(Exercise): What lines in the records below mention "outline"? List them all.

[Web interface edit records]
▼▼▼
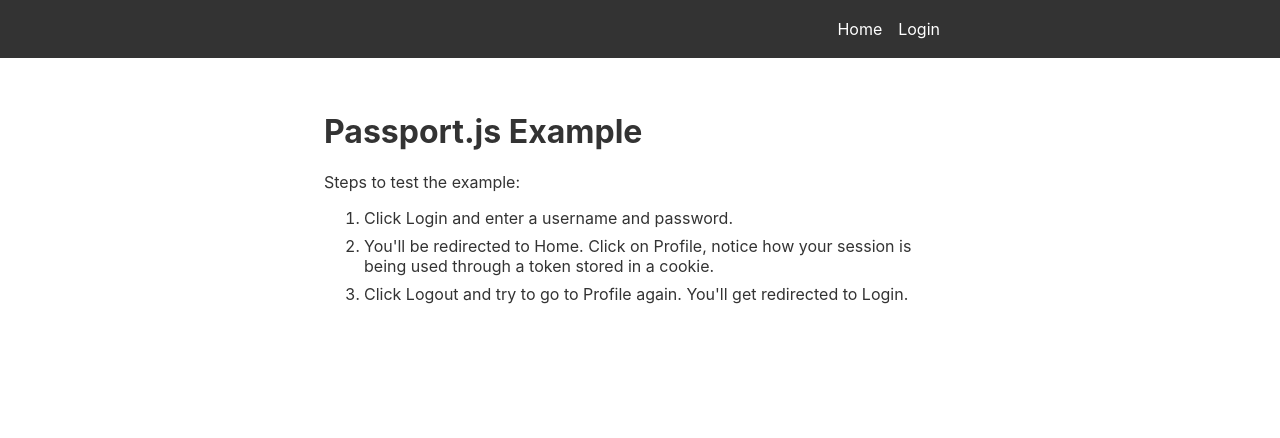
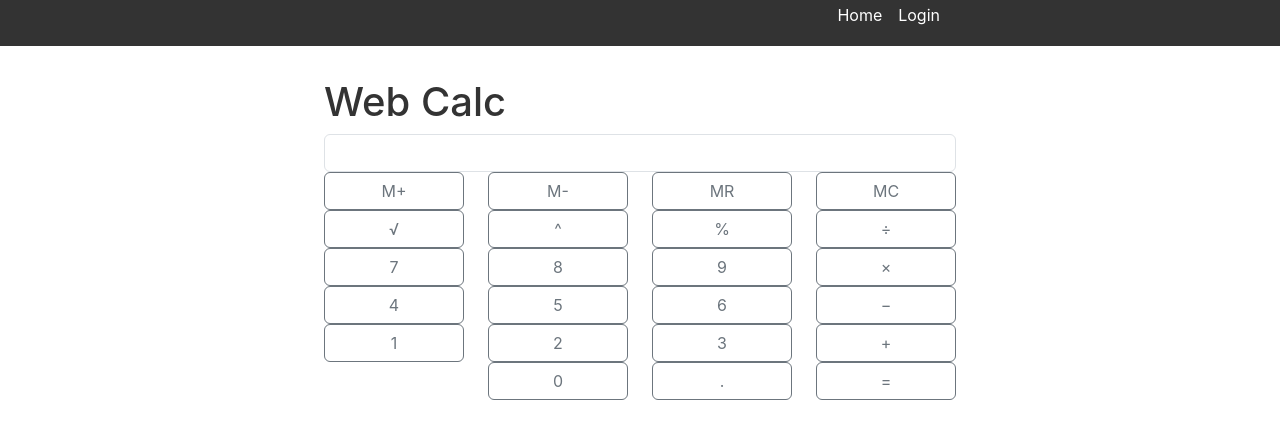
Before and after one commit to lgaud/web-calc-app, a Next.js app: page / in a window 1280 px wide. Shown: the top 438 px of the page. Built offline with nearby package versions, Linux system fonts and the light colour scheme.

Commit message:
Basic calculator layout

```diff
--- /dev/null
+++ b/components/calculator.js
@@ -0,0 +1,100 @@
+import { NumberButton, Button } from "./widgets";
+
+const Calculator = ({}) => {
+
+    return (
+        <div>
+            <div className="row">
+                <div className="col">
+                    <input type="number" className="form-control"/>
+                </div>
+            </div>
+            <div className="row">
+                <div className="col">
+                    <Button>M+</Button>
+                </div>
+                <div className="col">
+                    <Button>M-</Button>
+                </div>
+                <div className="col">
+                    <Button>MR</Button>
+                </div>
+                <div className="col">
+                    <Button>MC</Button>
+                </div>
+            </div>
+            <div className="row">
+                <div className="col">
+                    <Button>√</Button>
+                </div>
+                <div className="col">
+                    <Button>^</Button>
+                </div>
+                <div className="col">
+                    <Button>%</Button>
+                </div>
+                <div className="col">
+                    <Button>÷</Button>
+                </div>
+            </div>
+            <div className="row">
+                <div className="col">
+                    <NumberButton value={7} />
+                </div>
+                <div className="col">
+                    <NumberButton value={8} />
+                </div>
+                <div className="col">
+                    <NumberButton value={9} />
+                </div>
+                <div className="col">
+                    <Button>×</Button>
+                </div>
+            </div>
+            <div className="row">
+                <div className="col">
+                    <NumberButton value={4} />
+                </div>
+                <div className="col">
+                    <NumberButton value={5} />
+                </div>
+                <div className="col">
+                    <NumberButton value={6} />
+                </div>
+                <div className="col">
+                    <Button>−</Button>
+                </div>
+            </div>
+            <div className="row">
+                <div className="col">
+                    <NumberButton value={1} />
+                </div>
+                <div className="col">
+                    <NumberButton value={2} />
+                </div>
+                <div className="col">
+                    <NumberButton value={3} />
+                </div>
+                <div className="col">
+                    <Button>+</Button>
+                </div>
+            </div>
+            <div className="row">
+                <div className="col">
+
+                </div>
+                <div className="col">
+                    <NumberButton value={0} />
+                </div>
+                <div className="col">
+                    <Button>.</Button>
+                </div>
+                <div className="col">
+                    <Button>=</Button>
+                </div>
+            </div>
+        </div>
+    )
+};
+
+export default Calculator
--- /dev/null
+++ b/components/widgets.js
@@ -0,0 +1,7 @@
+const Button = ({ children, onClick }) => (
+    <button type="button" className="btn btn-outline-secondary w-100" onClick={onClick}>{children}</button>);
+
+const NumberButton = ({ value, onClick }) => (
+    <button type="button" className="btn btn-outline-secondary w-100" onClick={onClick}>{value}</button>);
+
+export {Button, NumberButton}
--- a/package.json
+++ b/package.json
@@ -7,6 +7,7 @@
   },
   "dependencies": {
     "@hapi/iron": "6.0.0",
+    "bootstrap": "^5.3.1",
     "cookie": "0.4.1",
     "next": "latest",
     "next-connect": "0.8.1",
--- /dev/null
+++ b/pages/_app.js
@@ -0,0 +1,11 @@
+import Layout from '../components/layout'
+import 'bootstrap/dist/css/bootstrap.css'
+
+
+export default function MyApp({ Component, pageProps }) {
+  return (
+    <Layout>
+      <Component {...pageProps} />
+    </Layout>
+  )
+}
--- a/pages/index.js
+++ b/pages/index.js
@@ -1,26 +1,16 @@
 import { useUser } from '../lib/hooks'
-import Layout from '../components/layout'
+import Calculator from '../components/calculator'
+import 'bootstrap/dist/css/bootstrap.css'
+
 
 const Home = () => {
   const user = useUser()
 
   return (
-    <Layout>
-      <h1>Passport.js Example</h1>
+    <>
+      <h1>Web Calc</h1>
 
-      <p>Steps to test the example:</p>
-
-      <ol>
-        <li>Click Login and enter a username and password.</li>
-        <li>
-          You'll be redirected to Home. Click on Profile, notice how your
-          session is being used through a token stored in a cookie.
-        </li>
-        <li>
-          Click Logout and try to go to Profile again. You'll get redirected to
-          Login.
-        </li>
-      </ol>
+      <Calculator/>
 
       {user && (
         <>
@@ -38,7 +28,7 @@
           word-wrap: break-word;
         }
       `}</style>
-    </Layout>
+    </>
   )
 }
 
--- a/pages/login.js
+++ b/pages/login.js
@@ -1,7 +1,6 @@
 import { useState } from 'react'
 import Router from 'next/router'
 import { useUser } from '../lib/hooks'
-import Layout from '../components/layout'
 import Form from '../components/form'
 
 const Login = () => {
@@ -37,7 +36,7 @@
   }
 
   return (
-    <Layout>
+    <>
       <div className="login">
         <Form isLogin errorMessage={errorMsg} onSubmit={handleSubmit} />
       </div>
@@ -50,7 +49,7 @@
           border-radius: 4px;
         }
       `}</style>
-    </Layout>
+    </>
   )
 }
 
--- a/pages/profile.js
+++ b/pages/profile.js
@@ -1,11 +1,10 @@
 import { useUser } from '../lib/hooks'
-import Layout from '../components/layout'
 
 const Profile = () => {
   const user = useUser({ redirectTo: '/login' })
 
   return (
-    <Layout>
+    <>
       <h1>Profile</h1>
       {user && (
         <>
@@ -20,7 +19,7 @@
           word-wrap: break-word;
         }
       `}</style>
-    </Layout>
+    </>
   )
 }
 
--- a/pages/signup.js
+++ b/pages/signup.js
@@ -1,7 +1,6 @@
 import { useState } from 'react'
 import Router from 'next/router'
 import { useUser } from '../lib/hooks'
-import Layout from '../components/layout'
 import Form from '../components/form'
 
 const Signup = () => {
@@ -42,7 +41,7 @@
   }
 
   return (
-    <Layout>
+    <>
       <div className="login">
         <Form isLogin={false} errorMessage={errorMsg} onSubmit={handleSubmit} />
       </div>
@@ -55,7 +54,7 @@
           border-radius: 4px;
         }
       `}</style>
-    </Layout>
+    </>
   )
 }
 
```
Also changed, not shown: 1 other file (tests, documents, lock files or other folders).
▲▲▲
(Task result):
+    <button type="button" className="btn btn-outline-secondary w-100" onClick={onClick}>{children}</button>);
+    <button type="button" className="btn btn-outline-secondary w-100" onClick={onClick}>{value}</button>);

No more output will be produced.